During the last two decades, most manufacturing firms have tried downsizing, right-sizing, reengineering, and similar processes in an effort to maximize productivity. Many of these programs have resulted in significant bottom-line improvement. For example, labor productivity in the steel industry rose by more than 270%, from 10.1 man-hours per finished ton in 1982 to approximately 3.7 man-hours in 1998. However, recent surveys indicate that these successes tend to be the exception. More often than not, results are likely to be disappointing at best and may even be detrimental. One of the challenges for the entire supply chain, as well as individual value-chain trading partners, will be to continue to find creative methods to continually increase the effectiveness of human capital. Competition Prompts Case Study A leading integrated steel producer recognized the need to address productivity as it wrestled with improving its cost structure to enable it to compete with mini-mills and other new competitors entering its markets. To meet market pressures, the company established a target to reduce operating costs by $75/ton or more in the short term. In addition to systems upgrades, equipment modernizations, and several other significant improvement initiatives that were already in progress, management sought to leverage the knowledge and experience of its workforce to find innovative opportunities to reduce or eliminate non-value-added job content. To do so, the company initiated a comprehensive project to identify opportunities that could significantly increase the productivity and effectiveness of the entire organization. Initial Assessment The first step of the project involved documenting the current job content for every operating position in the mill, covering about 2,300 employees. Enlisting involvement of both hourly and salaried personnel, a detailed itemization of job content was prepared for every individual identifying what specific activities comprised actual job content, how time was allocated to those activities, what support systems were used, and other relevant data and information. Following documentation of job content, each activity was classified based on the nature of the activity and its relationship to the immediate purpose for that particular position. Each classification was predefined to include certain activities or responsibilities and exclude others. Typical classifications included activities related to production, maintenance, inspection, training, supervising, and similar categories. A total of 13 classifications were defined during the course of the project. To support analysis, each operating position was assigned one or more "primary" classifications. For example, the primary classifications for a millwright included maintenance and projects. In addition, those activities determined to be critical to production or otherwise essential to meet the business needs of this steel producer were identified as "mission critical." The results were eye-opening, but not unexpected. On average, nearly 17% of hours worked involved activities not considered part of the primary role(s) for that position, accounting for more than 19,800 hours per week. How were these non-primary hours being spent? Four major activity classifications accounted for more than 80% of the non-primary time. These included administrative, reporting, meetings, and miscellaneous. The time allocated to these activities amounted to more than 16,000 hours per week -- the equivalent of more than 400 full-time personnel. Similar observations were made during the analysis of "mission critical" activities. On average, less than 70% of the hours worked in a typical week were devoted to those activities considered critical to production or other essential business activities. Based on the results of the initial assessment and comparisons with industry-specific performance benchmarks, productivity improvement targets were defined. These targets included reducing hours spent on non-value-adding activities by 50% and redesigning job content to reduce overtime hours by one-third. Achievement of these objectives was expected to add more than $20 million in operating profit annually. Do these findings make this company unique from other integrated steel producers? Or from other manufacturers of any kind? We suspect it does not. Job Content Redesign Having identified the opportunities, management selected a seamless tube mill as the initial site for pilot implementation. A target improvement objective of $3.5 million in annual productivity improvement was established for the pilot implementation. Project teams, consisting of both union and management personnel, were formed and included not only production and support personnel from the seamless tube mill (which was the focus of the redesign effort), but also representatives from upstream and downstream processes, as well as IT and HR. From the very beginning, management emphasized that the job content redesign efforts would not result in any employee losing their job. The objective of the project was to identify productivity gains which, when implemented, would:
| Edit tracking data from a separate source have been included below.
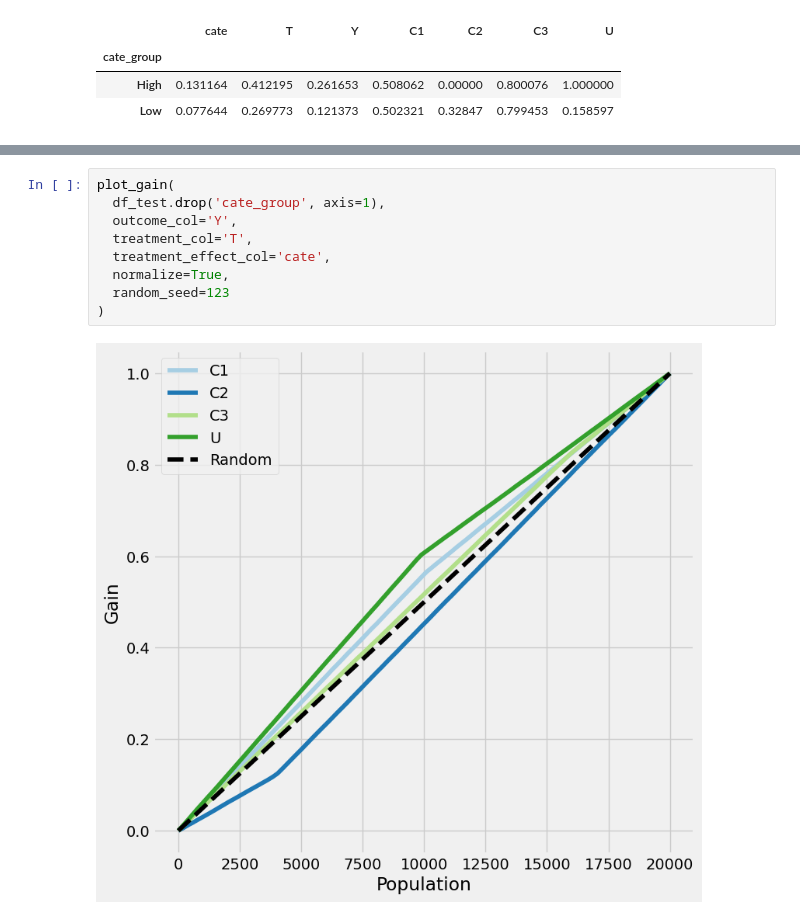
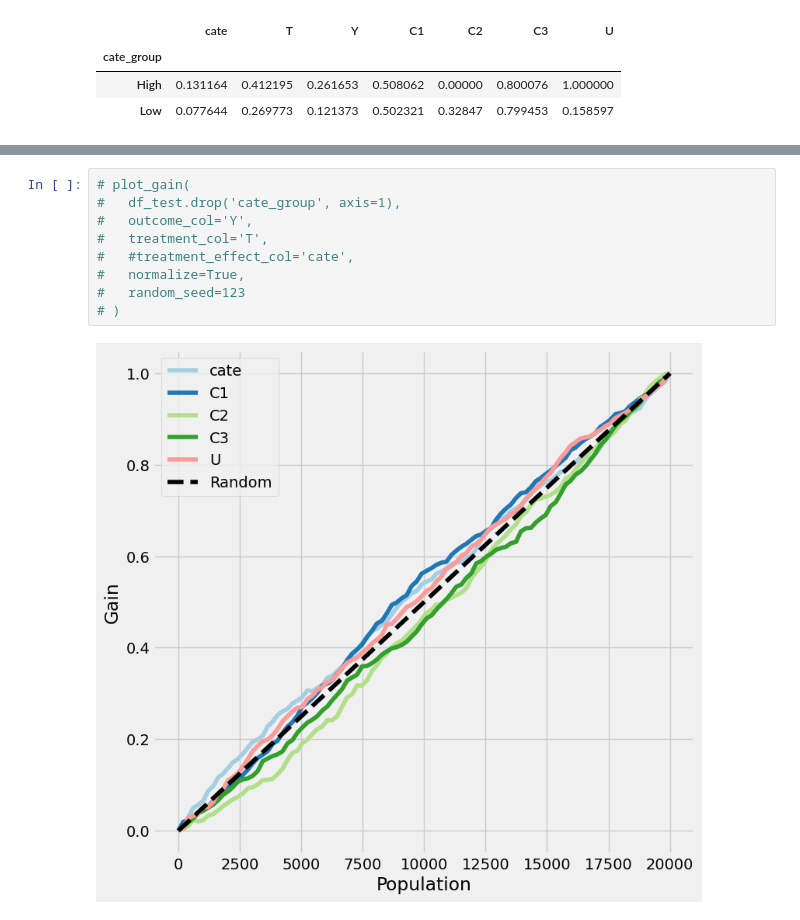
Before and after one commit to pcbrendel/causal, a Jupyter notebook: tutorials/s-learner.ipynb, the cells around one changed output, grey strips where cells are left out. Cells and saved outputs as stored; diff of their text form.

```diff
--- a/tutorials/s-learner.ipynb
+++ b/tutorials/s-learner.ipynb
@@ -105,14 +105,14 @@ plot_qini(
 # %%
-plot_gain(
-  df_test.drop('cate_group', axis=1),
-  outcome_col='Y',
-  treatment_col='T',
-  treatment_effect_col='cate',
-  normalize=True,
-  random_seed=123
-)
+# plot_gain(
+#   df_test.drop('cate_group', axis=1),
+#   outcome_col='Y',
+#   treatment_col='T',
+#   #treatment_effect_col='cate',
+#   normalize=True,
+#   random_seed=123
+# )
 # %% [output]
-[figure, old version]
+[figure, new version]
 # %%
 slearner.get_importance(
     X=X_test,
```
Also changed, not shown: parts of 3 cells of this notebook, 1 other file.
- Free up workers to meet staffing needs in other areas of the mill. In fact, the company was looking ahead to the need for an additional crew for its 12-in. bar mill and additional staffing for its skilled trades.
- Reduce long-term mandatory overtime requirements, which had resulted in an average workweek in excess of 57 hours for more than 70% of the workers in the seamless tube mill, with maintenance workers averaging more than 61 hours per week.